Despite never being prepared for any event in my life – from the Leaving Cert, to marriage, to last year’s tax deadlines – somehow we managed to be ready for the snow. Having a large family means you are always ready for the feeding of the five thousand, with stacks of unlabelled containers containing non-descript meals languishing in the freezer. Dinner became ‘chicken with red sauce’ or ‘chicken with brown sauce and possibly onions’ as we worked our way through meals of indeterminate age, but it was in the provision of treats that we fell down.
In our post-apocalyptic household, treats are the main currency – used to barter, bribe, or lure children in from a force ten blizzard. Towards the end of the four day test of endurance, I was tearing the house apart looking for even a discarded Freddo, left over from the good times before civilisation fell. In the end I found a few chunks of birthday cake at the bottom of the freezer; whose birthday, I don’t know, and what vintage was unknown, but it was chocolate cake and that was all that mattered. I briefly wondered to myself if this was what it was like for Crean and Shackleton, as I made myself another Nespresso to wash down the cake.
Thanks to the internet and our propensity to record every moment of our lives, we have all become little surveillance cameras; a truck jackknifed in Cork last month and four people were fined for trying to capture images and video of the crash on their phones, even though there were gardaí and emergency services at the scene. Our desire to create content as offerings to the great gods of the internet has led us to lose a sense of agency – many of us have become watchers, as opposed to doers. But however bleak the scenes of a Lidl being torn apart like something from Mad Max were, the snow also brought home how innately good we are, and how fast we act to help others when called upon, whether or not we think we are being watched or filmed.
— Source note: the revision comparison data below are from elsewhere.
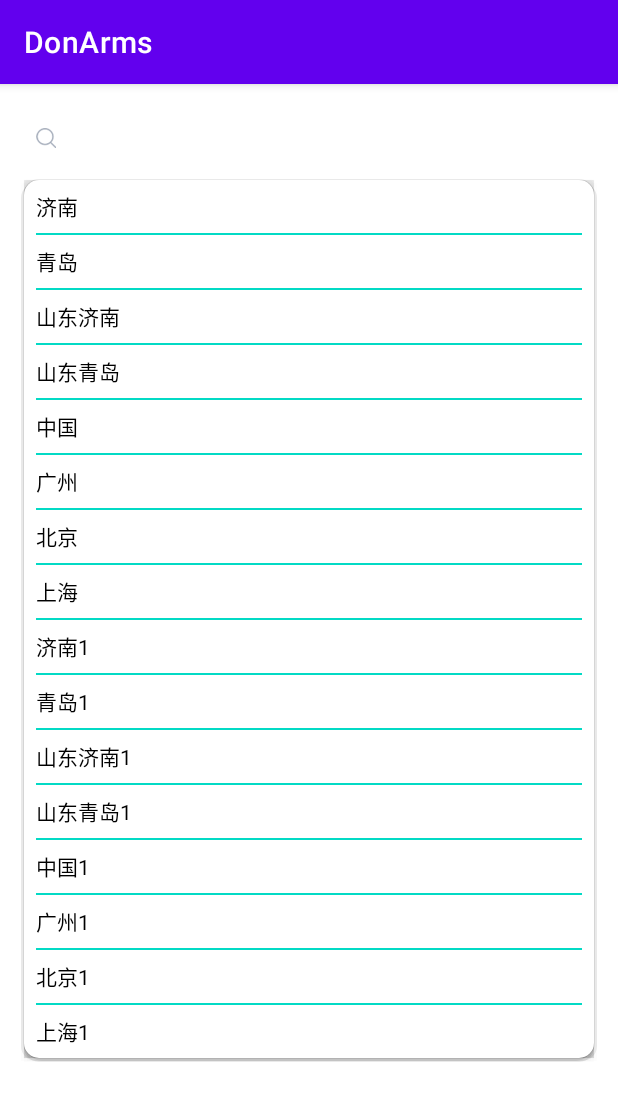
After one commit to Don-Lee/DonArms, an Android app: the HighlightSearchActivity screen opened directly, with no data from a screen before it, on a phone screen of 412 x 824 dp. The commit adds this screen. Shown: the top 1101 px of the screen. Run offline under Robolectric (Android 15) with nearby library versions, the phone set to English and light mode, and no system bars.

Commit message:
fea: highlight search view

```diff
--- a/app/src/main/AndroidManifest.xml
+++ b/app/src/main/AndroidManifest.xml
@@ -10,7 +10,10 @@
         android:supportsRtl="true"
         android:theme="@style/Theme.DonArms">
         <activity
-            android:name=".KeyboardListenerActivity"
+            android:name=".view.HighlightSearchActivity"
+            android:exported="false" />
+        <activity
+            android:name=".view.KeyboardListenerActivity"
             android:exported="true" />
         <activity
             android:name=".MainActivity"
--- /dev/null
+++ b/app/src/main/java/cn/rjgc/donarms/adapter/AutoCompleteTextAdapter.java
@@ -0,0 +1,174 @@
+package cn.rjgc.donarms.adapter;
+
+import android.content.Context;
+import android.text.SpannableString;
+import android.text.Spanned;
+import android.text.TextUtils;
+import android.text.style.ForegroundColorSpan;
+import android.view.LayoutInflater;
+import android.view.View;
+import android.view.ViewGroup;
+import android.widget.BaseAdapter;
+import android.widget.Filter;
+import android.widget.Filterable;
+import android.widget.LinearLayout;
+import android.widget.TextView;
+
+import java.util.ArrayList;
+
+import cn.rjgc.commonlib.util.PixelUtil;
+import cn.rjgc.commonlib.util.Util;
+import cn.rjgc.commonlib.util.eventbus.LiveDataBus;
+import cn.rjgc.donarms.R;
+import cn.rjgc.donarms.util.EventType;
+
+/**
+ * Date 2021/9/27
+ *
+ * @author Don
+ */
+public class AutoCompleteTextAdapter extends BaseAdapter implements Filterable {
+  private String[] mData;
+
+  private Context mContext;
+
+  private ReceiverFilter myFilter;
+
+
+  /**
+   * 输入框中当前的关键字
+   */
+  private String tempKeyString;
+
+  public AutoCompleteTextAdapter(String[] data, Context context) {
+    super();
+    this.mData = data;
+    this.mContext = context;
+  }
+
+  @Override
+  public int getCount() {
+    return mData.length;
+  }
+
+  @Override
+  public Object getItem(int position) {
+    return mData[position];
+  }
+
+  @Override
+  public long getItemId(int position) {
+    return position;
+  }
+
+  @Override
+  public View getView(int position, View convertView, ViewGroup parent) {
+    ViewHolder viewHolder;
+    if (convertView == null) {
+      convertView = LayoutInflater.from(mContext)
+          .inflate(R.layout.item_dropdown_view, parent, false);
+      viewHolder = new ViewHolder();
+      viewHolder.textView = convertView.findViewById(R.id.tv_value);
+      viewHolder.bottomLine = convertView.findViewById(R.id.tv_bottom_line);
+      viewHolder.textView.setTextColor(Util.getColor(convertView.getContext(),R.color.black));
+      convertView.setTag(viewHolder);
+    } else {
+      viewHolder = (ViewHolder) convertView.getTag();
+    }
+    String temp1 = mData[position];
+    SpannableString spannableString = new SpannableString(temp1);
+    if (!TextUtils.isEmpty(temp1) && !TextUtils.isEmpty(tempKeyString)) {
+      spannableString.setSpan(new ForegroundColorSpan(Util.getColor(viewHolder.textView.getContext(), R.color.teal_200)),
+          temp1.indexOf(tempKeyString),
+          temp1.indexOf(tempKeyString) + tempKeyString.length(), Spanned.SPAN_INCLUSIVE_INCLUSIVE);
+    }
+    viewHolder.textView.setText(spannableString);
+    if (position >= mData.length - 1) {
+      viewHolder.bottomLine.setVisibility(View.GONE);
+    } else {
+      viewHolder.bottomLine.setVisibility(View.VISIBLE);
+    }
+    return convertView;
+  }
+
+  @Override
+  public Filter getFilter() {
+    // 自定义的拦截器，对包含的关键字进行处理
+    if (null == myFilter) {
+      myFilter = new ReceiverFilter();
+    }
+    return myFilter;
+  }
+
+  class ReceiverFilter extends Filter {
+    private String[] strsContains;
+
+    public ReceiverFilter() {
+      super();
+      strsContains = mData;
+    }
+
+    /**
+     * 在这个方法里执行过滤方法
+     */
+    @Override
+    protected FilterResults performFiltering(CharSequence constraint) {
+      // filterREsults是filter的一个结果对象，里面只包括两个成员属性，Object 和 count
+      FilterResults result = new FilterResults();
+
+      // 定义一个集合来保存数组中存在的关键字的字符串
+      ArrayList<String> strsTemp = new ArrayList<String>();
+
+      // 在这里可以获取autoCompeted中输入的信息
+      // 把字符串中包含这个关键字的item返回给adapter.
+      if (null != constraint && constraint.length() > 0) {
+        for (int i = 0; i < strsContains.length; i++) {
+          String tempstr = strsContains[i];
+          // 同一做大小写的处理
+          if (tempstr.toLowerCase().contains(constraint.toString()
+              .toLowerCase()))// 包含关键字的添加进去
+          {
+            strsTemp.add(tempstr);
+          }
+        }
+        result.values = strsTemp;
+        result.count = strsTemp.size();
+      }
+
+      // 这个结果集 将会返回给 publishResults 方法中的 FilterResults results这个参数 所以我们在下面获取
+      return result;
+    }
+
+    /**
+     * 在这个方法里发布筛选过后得到的数据同时更新Adapter更新
+     */
+    @Override
+    protected void publishResults(CharSequence constraint, FilterResults results) {
+
+      ArrayList<String> tempList = (ArrayList<String>) results.values;
+      if (null != tempList) {
+        // if (tempList.size() <= 0) {
+        // LiveDataBus.get().with(EventType.CLOSE_DIALOG, Boolean.class).postValue(true);
+        // } else {
+        mData = tempList.toArray(new String[tempList.size()]);
+        // 这个时候输入的关键字
+        tempKeyString = constraint.toString();
+        notifyDataSetChanged();
+        // LiveDataBus.get().with(EventType.CLOSE_DIALOG, Boolean.class).postValue(false);
+        // }
+      } else {
+        tempKeyString = "";
+        mData = strsContains;
+        notifyDataSetChanged();
+        LiveDataBus.get().with(EventType.CLOSE_DIALOG, Boolean.class).postValue(false);
+      }
+
+    }
+
+  }
+
+  class ViewHolder {
+    private TextView textView;
+    private View bottomLine;
+  }
+}
--- a/app/src/main/java/cn/rjgc/donarms/util/EventType.java
+++ b/app/src/main/java/cn/rjgc/donarms/util/EventType.java
@@ -10,4 +10,9 @@ public class EventType {
      * 文案刷新
      */
     public static final String REFRESH_TEXT = "refresh_text";
+
+    /**
+     * 关闭弹窗
+     */
+    public static final String CLOSE_DIALOG = "close_dialog";
 }
--- /dev/null
+++ b/app/src/main/java/cn/rjgc/donarms/view/HighlightSearchActivity.java
@@ -0,0 +1,133 @@
+package cn.rjgc.donarms.view;
+
+import androidx.annotation.NonNull;
+import androidx.appcompat.app.AppCompatActivity;
+import androidx.appcompat.widget.AppCompatAutoCompleteTextView;
+
+import android.os.Bundle;
+import android.text.Editable;
+import android.text.TextUtils;
+import android.text.TextWatcher;
+import android.view.View;
+import android.widget.AutoCompleteTextView;
+import android.widget.ListPopupWindow;
+import android.widget.TextView;
+
+import java.lang.reflect.Field;
+import java.lang.reflect.InvocationTargetException;
+import java.lang.reflect.Method;
+
+import cn.rjgc.commonlib.util.DisplayMetricsHolder;
+import cn.rjgc.commonlib.util.PixelUtil;
+import cn.rjgc.commonlib.util.Util;
+import cn.rjgc.commonlib.util.eventbus.LiveDataBus;
+import cn.rjgc.commonlib.util.shake.OnAntiShakeClickListener;
+import cn.rjgc.donarms.R;
+import cn.rjgc.donarms.adapter.AutoCompleteTextAdapter;
+import cn.rjgc.donarms.databinding.ActivityHighlightSearchBinding;
+import cn.rjgc.donarms.util.EventType;
+
+/**
+ * @author Don
+ */
+public class HighlightSearchActivity extends AppCompatActivity {
+    private ActivityHighlightSearchBinding binding;
+    private AutoCompleteTextAdapter adapter;
+    String[] mdata = new String[]{
+            "济南", "青岛", "山东济南", "山东青岛", "中国", "广州", "北京", "上海",
+            "济南1", "青岛1", "山东济南1", "山东青岛1", "中国1", "广州1", "北京1", "上海1"
+    };
+
+    @Override
+    protected void onCreate(Bundle savedInstanceState) {
+        super.onCreate(savedInstanceState);
+        binding = ActivityHighlightSearchBinding.inflate(getLayoutInflater());
+        setContentView(binding.getRoot());
+        DisplayMetricsHolder.initDisplayMetricsIfNotInitialized(getApplicationContext());
+        //最小值为1，表示输入几个字后开始匹配
+        binding.actv.setThreshold(1);
+        binding.actv.setDropDownVerticalOffset((int) PixelUtil.toPixelFromDIP(8));
+        binding.actv.setDropDownBackgroundResource(R.drawable.white_bg_corner5);
+        adapter = new AutoCompleteTextAdapter(mdata, this);
+        //为自动完成文本框设置适配器
+        binding.actv.setAdapter(adapter);
+        binding.actv.setOnClickListener(new OnAntiShakeClickListener() {
+            @Override
+            public void onAntiShakeClick(View view) {
+                AppCompatAutoCompleteTextView v = (AppCompatAutoCompleteTextView) view;
+                if (!Util.isEmpty(mdata)) {
+                    v.showDropDown();
+                }
+            }
+        });
+        binding.actv.setOnFocusChangeListener((v, hasFocus) -> {
+            if (hasFocus) {
+                binding.actv.showDropDown();
+            }
+        });
+
+        LiveDataBus.get().with(EventType.CLOSE_DIALOG, Boolean.class).observe(this, isClose -> {
+            if (isClose) {
+                binding.actv.dismissDropDown();
+            } else {
+                if (binding.actv.isFocused()) {
+//                    MainThread.runLater(() -> binding.actv.showDropDown(), 200);
+                    binding.actv.showDropDown();
+                }
+                // setAlwaysVisible(getListPopupWindow(binding.receiver));
+            }
+        });
+    }
+
+
+    /**
+     * 获取ACTV的ListPopupWindow对象
+     *
+     * @param textView AutoCompleteTextView
+     * @return ListPopupWindow对象
+     */
+    private static ListPopupWindow getListPopupWindow(AutoCompleteTextView textView) {
+        try {
+            Class<?> aClass = textView.getClass();
+            Field field = null;
+            while (aClass != null) {
+                try {
+                    field = aClass.getDeclaredField("mPopup");
+                } catch (NoSuchFieldException ignore) {} finally {
+                    aClass = aClass.getSuperclass();
+                }
+                if (field != null) {
+                    break;
+                }
+            }
+            if (field == null) {
+                return null;
+            }
+            field.setAccessible(true);
+            return (ListPopupWindow) field.get(textView);
+        } catch (Exception e) {
+            return null;
+        }
+    }
+
+    /**
+     * 反射 setDropDownAlwaysVisible()，让弹窗用不消失
+     *
+     * @param popup
+     */
+    private static void setAlwaysVisible(@NonNull ListPopupWindow popup) {
+        try {
+            Class<? extends ListPopupWindow> clazz = popup.getClass();
+            Method dropDownAlwaysVisible = clazz.getMethod("setDropDownAlwaysVisible", boolean.class);
+            dropDownAlwaysVisible.setAccessible(true);
+            dropDownAlwaysVisible.invoke(popup, true);
+        } catch (NoSuchMethodException e) {
+            e.printStackTrace();
+        } catch (IllegalAccessException e) {
+            e.printStackTrace();
+        } catch (InvocationTargetException e) {
+            e.printStackTrace();
+        }
+
+    }
+}
--- a/app/src/main/java/cn/rjgc/donarms/KeyboardListenerActivity.java
+++ b/app/src/main/java/cn/rjgc/donarms/view/KeyboardListenerActivity.java
@@ -1,4 +1,4 @@
-package cn.rjgc.donarms;
+package cn.rjgc.donarms.view;
 
 import androidx.annotation.NonNull;
 import androidx.appcompat.app.ActionBar;
@@ -21,6 +21,8 @@ import cn.rjgc.commonlib.util.DisplayMetricsHolder;
 import cn.rjgc.commonlib.util.eventbus.LiveDataBus;
 import cn.rjgc.commonlib.util.keyboard.GlobalLayoutListener;
 import cn.rjgc.commonlib.util.keyboard.OnKeyboardChangedListener;
+import cn.rjgc.donarms.MainActivity;
+import cn.rjgc.donarms.R;
 import cn.rjgc.donarms.util.EventType;
 
 /**
--- /dev/null
+++ b/app/src/main/res/drawable/white_bg_corner5.xml
@@ -0,0 +1,5 @@
+<?xml version="1.0" encoding="utf-8"?>
+<shape xmlns:android="http://schemas.android.com/apk/res/android">
+    <corners android:radius="10dp"/>
+    <solid android:color="@color/white"/>
+</shape>
--- /dev/null
+++ b/app/src/main/res/layout/activity_highlight_search.xml
@@ -0,0 +1,22 @@
+<?xml version="1.0" encoding="utf-8"?>
+<androidx.constraintlayout.widget.ConstraintLayout xmlns:android="http://schemas.android.com/apk/res/android"
+    xmlns:app="http://schemas.android.com/apk/res-auto"
+    xmlns:tools="http://schemas.android.com/tools"
+    android:layout_width="match_parent"
+    android:layout_height="match_parent"
+    tools:context=".view.HighlightSearchActivity">
+    <androidx.appcompat.widget.AppCompatAutoCompleteTextView
+        android:id="@+id/actv"
+        android:layout_width="0dp"
+        android:layout_height="40dp"
+        android:layout_margin="16dp"
+        android:textColor="@color/black"
+        android:background="@drawable/white_bg_corner5"
+        android:paddingStart="8dp"
+        android:paddingEnd="8dp"
+        android:drawableStart="@mipmap/search_icon"
+        android:drawablePadding="6dp"
+        app:layout_constraintStart_toStartOf="parent"
+        app:layout_constraintEnd_toEndOf="parent"
+        app:layout_constraintTop_toTopOf="parent"/>
+</androidx.constraintlayout.widget.ConstraintLayout>
--- a/app/src/main/res/layout/activity_keyboard_listener.xml
+++ b/app/src/main/res/layout/activity_keyboard_listener.xml
@@ -5,7 +5,7 @@ android:id="@+id/ll_root"
 android:layout_width="match_parent"
 android:layout_height="match_parent"
 android:orientation="vertical"
-tools:context=".KeyboardListenerActivity">
+tools:context=".view.KeyboardListenerActivity">
 
 <LinearLayout
     android:layout_width="match_parent"
--- /dev/null
+++ b/app/src/main/res/layout/item_dropdown_view.xml
@@ -0,0 +1,24 @@
+<?xml version="1.0" encoding="utf-8"?>
+<androidx.constraintlayout.widget.ConstraintLayout xmlns:android="http://schemas.android.com/apk/res/android"
+    android:layout_width="match_parent"
+    android:layout_height="wrap_content"
+    xmlns:app="http://schemas.android.com/apk/res-auto">
+    <TextView
+        android:id="@+id/tv_value"
+        android:layout_width="0dp"
+        android:layout_height="35dp"
+        android:gravity="center_vertical"
+        android:layout_marginStart="8dp"
+        android:layout_marginEnd="8dp"
+        app:layout_constraintStart_toStartOf="parent"
+        app:layout_constraintTop_toTopOf="parent"
+        app:layout_constraintEnd_toEndOf="parent"/>
+    <View
+        android:id="@+id/tv_bottom_line"
+        android:layout_width="0dp"
+        android:layout_height="1dp"
+        android:background="@color/teal_200"
+        app:layout_constraintStart_toStartOf="@id/tv_value"
+        app:layout_constraintEnd_toEndOf="@id/tv_value"
+        app:layout_constraintTop_toBottomOf="@id/tv_value"/>
+</androidx.constraintlayout.widget.ConstraintLayout>
--- a/commonLib/src/main/java/cn/rjgc/commonlib/util/PixelUtil.java
+++ b/commonLib/src/main/java/cn/rjgc/commonlib/util/PixelUtil.java
@@ -10,6 +10,7 @@ import android.util.TypedValue;
 public class PixelUtil {
     /**
      * DIP to PX
+     * 需要先初始化DisplayMetricsHolder
      */
     public static float toPixelFromDIP(float value) {
         return TypedValue.applyDimension(
@@ -20,6 +21,7 @@ public class PixelUtil {
 
     /**
      * DIP to PX
+     * 需要先初始化DisplayMetricsHolder
      */
     public static float toPixelFromDIP(double value) {
         return toPixelFromDIP((float) value);
@@ -27,6 +29,7 @@ public class PixelUtil {
 
     /**
      * SP to PX
+     * 需要先初始化DisplayMetricsHolder
      */
     public static float toPixelFromSP(float value) {
         return TypedValue.applyDimension(
@@ -37,6 +40,7 @@ public class PixelUtil {
 
     /**
      * SP to PX
+     * 需要先初始化DisplayMetricsHolder
      */
     public static float toPixelFromSP(double value) {
         return toPixelFromSP((float) value);
@@ -44,6 +48,7 @@ public class PixelUtil {
 
     /**
      * PX to DP
+     * 需要先初始化DisplayMetricsHolder
      */
     public static float toDIPFromPixel(float value) {
         return value / DisplayMetricsHolder.getWindowDisplayMetrics().density;
--- a/commonLib/src/main/java/cn/rjgc/commonlib/util/shake/OnAntiShakeClickListener.java
+++ b/commonLib/src/main/java/cn/rjgc/commonlib/util/shake/OnAntiShakeClickListener.java
@@ -15,9 +15,9 @@ public abstract class OnAntiShakeClickListener implements View.OnClickListener {
     public void onClick(View v) {
         if (System.currentTimeMillis() - lastClickTime >= FILTER_TIMEM) {
             lastClickTime = System.currentTimeMillis();
-            onAntiShakeClick();
+            onAntiShakeClick(v);
         }
     }
 
-    public abstract void onAntiShakeClick();
+    public abstract void onAntiShakeClick(View v);
 }
```
Also changed, not shown: app/src/main/java/cn/rjgc/donarms/MainActivity.java (+14 -3 lines), app/src/main/res/drawable/shape_item_dropdown_border.xml (added, +8 -0 lines), app/src/main/res/layout/activity_main.xml (+8 -0 lines), app/src/main/res/values/style.xml (added, +7 -0 lines), commonLib/src/main/java/cn/rjgc/commonlib/util/Util.java (added, +27 -0 lines), app/src/main/res/mipmap-xxhdpi/search_icon.png (added), 1 other file.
As for Bentham, he would probably be glad to know that he was mostly right about people, even if his prison design wasn’t his greatest idea. As for the man himself, after his death his skeleton was dressed in his clothes and mounted in a glass case with a wax version of his own head, and place in the halls of University College London. His cadaver even contains a webcam, and you can log on and see the world as he does, for better or for worse.